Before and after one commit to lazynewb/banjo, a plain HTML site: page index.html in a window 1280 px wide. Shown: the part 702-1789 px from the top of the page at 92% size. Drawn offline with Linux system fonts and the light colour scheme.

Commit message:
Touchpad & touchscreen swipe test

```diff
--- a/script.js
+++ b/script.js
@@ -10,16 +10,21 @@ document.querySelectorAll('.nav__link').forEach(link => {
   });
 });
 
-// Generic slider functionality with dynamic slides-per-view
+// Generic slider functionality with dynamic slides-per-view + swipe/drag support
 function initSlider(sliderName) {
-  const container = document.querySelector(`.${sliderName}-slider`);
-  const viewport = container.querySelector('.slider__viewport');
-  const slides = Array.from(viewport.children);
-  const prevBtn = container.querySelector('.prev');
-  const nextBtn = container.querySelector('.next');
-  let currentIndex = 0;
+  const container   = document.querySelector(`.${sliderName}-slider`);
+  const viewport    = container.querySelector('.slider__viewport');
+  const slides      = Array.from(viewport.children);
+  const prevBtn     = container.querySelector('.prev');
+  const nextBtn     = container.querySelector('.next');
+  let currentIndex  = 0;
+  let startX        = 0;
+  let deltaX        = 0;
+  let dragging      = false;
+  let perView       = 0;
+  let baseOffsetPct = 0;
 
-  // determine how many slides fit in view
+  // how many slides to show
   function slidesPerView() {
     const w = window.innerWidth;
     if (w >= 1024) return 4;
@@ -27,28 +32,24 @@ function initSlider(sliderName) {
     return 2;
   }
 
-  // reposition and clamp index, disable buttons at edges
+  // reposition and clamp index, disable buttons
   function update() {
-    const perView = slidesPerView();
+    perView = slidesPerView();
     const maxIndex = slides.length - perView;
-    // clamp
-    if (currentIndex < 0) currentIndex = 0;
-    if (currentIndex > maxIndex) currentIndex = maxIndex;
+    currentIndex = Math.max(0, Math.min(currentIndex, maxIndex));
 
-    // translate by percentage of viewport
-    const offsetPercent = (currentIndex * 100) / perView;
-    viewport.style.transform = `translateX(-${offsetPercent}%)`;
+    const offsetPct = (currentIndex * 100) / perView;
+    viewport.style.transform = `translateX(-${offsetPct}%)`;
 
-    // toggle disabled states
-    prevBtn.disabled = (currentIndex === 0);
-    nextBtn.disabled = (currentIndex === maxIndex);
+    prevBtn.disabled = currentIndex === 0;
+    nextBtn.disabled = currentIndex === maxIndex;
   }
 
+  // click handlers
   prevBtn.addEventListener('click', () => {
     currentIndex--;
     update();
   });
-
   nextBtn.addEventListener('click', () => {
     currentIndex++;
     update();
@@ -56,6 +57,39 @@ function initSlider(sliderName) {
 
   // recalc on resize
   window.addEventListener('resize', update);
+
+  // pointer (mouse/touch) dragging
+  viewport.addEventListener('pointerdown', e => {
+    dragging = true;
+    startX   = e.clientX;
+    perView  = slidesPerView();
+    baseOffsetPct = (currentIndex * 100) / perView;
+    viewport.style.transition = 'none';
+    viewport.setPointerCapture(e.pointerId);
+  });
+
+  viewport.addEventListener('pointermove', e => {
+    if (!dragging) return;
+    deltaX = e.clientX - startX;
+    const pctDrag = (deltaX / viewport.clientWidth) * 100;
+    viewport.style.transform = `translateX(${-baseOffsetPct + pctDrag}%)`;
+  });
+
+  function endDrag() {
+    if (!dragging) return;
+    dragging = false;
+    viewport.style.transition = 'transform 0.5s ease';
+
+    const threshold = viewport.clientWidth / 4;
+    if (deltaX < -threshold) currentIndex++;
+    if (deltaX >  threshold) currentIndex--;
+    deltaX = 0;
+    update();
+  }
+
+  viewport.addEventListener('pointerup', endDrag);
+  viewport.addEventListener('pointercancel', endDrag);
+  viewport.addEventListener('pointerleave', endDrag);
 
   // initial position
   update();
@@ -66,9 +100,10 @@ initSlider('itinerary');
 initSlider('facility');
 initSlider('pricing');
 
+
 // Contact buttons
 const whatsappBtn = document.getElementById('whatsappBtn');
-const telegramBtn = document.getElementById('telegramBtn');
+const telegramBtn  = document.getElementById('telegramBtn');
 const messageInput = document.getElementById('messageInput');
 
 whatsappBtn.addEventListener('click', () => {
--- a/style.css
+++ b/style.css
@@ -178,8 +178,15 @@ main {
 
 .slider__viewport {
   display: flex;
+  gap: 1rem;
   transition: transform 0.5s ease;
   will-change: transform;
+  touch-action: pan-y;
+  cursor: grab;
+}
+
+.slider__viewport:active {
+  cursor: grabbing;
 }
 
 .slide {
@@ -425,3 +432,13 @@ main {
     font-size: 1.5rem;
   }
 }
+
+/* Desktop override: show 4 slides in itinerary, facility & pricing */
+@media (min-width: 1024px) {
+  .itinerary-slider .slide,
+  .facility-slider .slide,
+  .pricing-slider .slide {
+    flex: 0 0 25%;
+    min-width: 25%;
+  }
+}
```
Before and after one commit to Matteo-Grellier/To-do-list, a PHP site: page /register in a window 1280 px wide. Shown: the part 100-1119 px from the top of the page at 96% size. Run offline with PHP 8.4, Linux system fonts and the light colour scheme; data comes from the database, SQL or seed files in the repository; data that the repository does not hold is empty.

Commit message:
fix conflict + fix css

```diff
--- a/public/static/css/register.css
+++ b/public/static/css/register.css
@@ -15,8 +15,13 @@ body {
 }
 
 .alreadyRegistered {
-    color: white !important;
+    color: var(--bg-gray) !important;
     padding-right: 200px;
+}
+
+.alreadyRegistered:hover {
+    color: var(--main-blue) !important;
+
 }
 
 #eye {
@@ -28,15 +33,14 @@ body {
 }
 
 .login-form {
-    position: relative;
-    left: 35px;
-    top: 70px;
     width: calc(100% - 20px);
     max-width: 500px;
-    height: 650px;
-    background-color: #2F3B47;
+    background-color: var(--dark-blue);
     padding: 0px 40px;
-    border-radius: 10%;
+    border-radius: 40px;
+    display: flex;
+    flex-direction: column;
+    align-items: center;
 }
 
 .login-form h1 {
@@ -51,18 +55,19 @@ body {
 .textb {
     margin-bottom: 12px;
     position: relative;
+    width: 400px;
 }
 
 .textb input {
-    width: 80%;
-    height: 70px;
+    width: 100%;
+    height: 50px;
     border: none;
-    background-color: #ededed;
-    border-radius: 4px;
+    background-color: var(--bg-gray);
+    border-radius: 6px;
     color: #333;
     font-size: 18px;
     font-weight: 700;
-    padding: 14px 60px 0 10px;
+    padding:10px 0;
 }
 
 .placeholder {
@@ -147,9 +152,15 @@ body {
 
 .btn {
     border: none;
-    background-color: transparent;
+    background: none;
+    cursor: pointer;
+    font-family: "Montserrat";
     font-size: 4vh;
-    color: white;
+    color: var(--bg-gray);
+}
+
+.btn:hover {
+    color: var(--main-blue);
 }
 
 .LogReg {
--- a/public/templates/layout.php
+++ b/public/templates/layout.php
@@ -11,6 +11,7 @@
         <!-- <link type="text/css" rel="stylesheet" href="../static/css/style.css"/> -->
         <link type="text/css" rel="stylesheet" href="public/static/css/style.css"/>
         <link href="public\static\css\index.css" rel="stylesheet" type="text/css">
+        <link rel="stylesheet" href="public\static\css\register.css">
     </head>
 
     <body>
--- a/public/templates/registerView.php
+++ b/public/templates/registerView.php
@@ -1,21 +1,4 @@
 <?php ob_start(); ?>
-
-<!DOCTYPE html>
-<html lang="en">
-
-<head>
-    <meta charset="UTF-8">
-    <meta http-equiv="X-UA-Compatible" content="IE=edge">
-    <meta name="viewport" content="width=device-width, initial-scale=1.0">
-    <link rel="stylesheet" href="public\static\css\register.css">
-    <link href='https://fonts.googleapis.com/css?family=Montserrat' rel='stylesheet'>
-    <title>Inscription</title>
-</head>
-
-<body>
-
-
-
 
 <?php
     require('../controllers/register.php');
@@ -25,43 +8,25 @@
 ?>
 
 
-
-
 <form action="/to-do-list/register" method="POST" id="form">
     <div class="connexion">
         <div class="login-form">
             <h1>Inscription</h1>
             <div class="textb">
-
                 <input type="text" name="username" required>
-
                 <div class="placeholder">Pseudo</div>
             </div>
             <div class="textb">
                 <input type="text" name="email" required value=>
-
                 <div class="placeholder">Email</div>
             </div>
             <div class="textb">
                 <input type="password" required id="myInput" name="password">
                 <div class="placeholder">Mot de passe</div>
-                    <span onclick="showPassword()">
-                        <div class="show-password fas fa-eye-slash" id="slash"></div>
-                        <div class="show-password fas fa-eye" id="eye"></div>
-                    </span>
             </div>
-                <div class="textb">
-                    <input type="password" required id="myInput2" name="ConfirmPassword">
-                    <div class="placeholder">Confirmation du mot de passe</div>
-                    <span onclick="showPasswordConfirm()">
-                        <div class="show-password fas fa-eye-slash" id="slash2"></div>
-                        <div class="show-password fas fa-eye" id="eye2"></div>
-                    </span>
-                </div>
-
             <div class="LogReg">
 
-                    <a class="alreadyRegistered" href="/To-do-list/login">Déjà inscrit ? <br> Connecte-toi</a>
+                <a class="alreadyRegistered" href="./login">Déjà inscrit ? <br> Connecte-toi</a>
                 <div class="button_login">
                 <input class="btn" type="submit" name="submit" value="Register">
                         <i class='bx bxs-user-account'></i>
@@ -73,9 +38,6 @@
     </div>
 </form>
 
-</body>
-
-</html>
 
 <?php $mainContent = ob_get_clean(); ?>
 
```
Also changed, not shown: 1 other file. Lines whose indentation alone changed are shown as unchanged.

§ §

WORK ITEM:
Take every line from the records that holds "color" and copy it down.

ANSWER TO THE EXERCISE:
-    color: white !important;
+    color: var(--bg-gray) !important;
+    color: var(--main-blue) !important;
-    background-color: #2F3B47;
+    background-color: var(--dark-blue);
-    background-color: #ededed;
+    background-color: var(--bg-gray);
     color: #333;
-    background-color: transparent;
-    color: white;
+    color: var(--bg-gray);
+    color: var(--main-blue);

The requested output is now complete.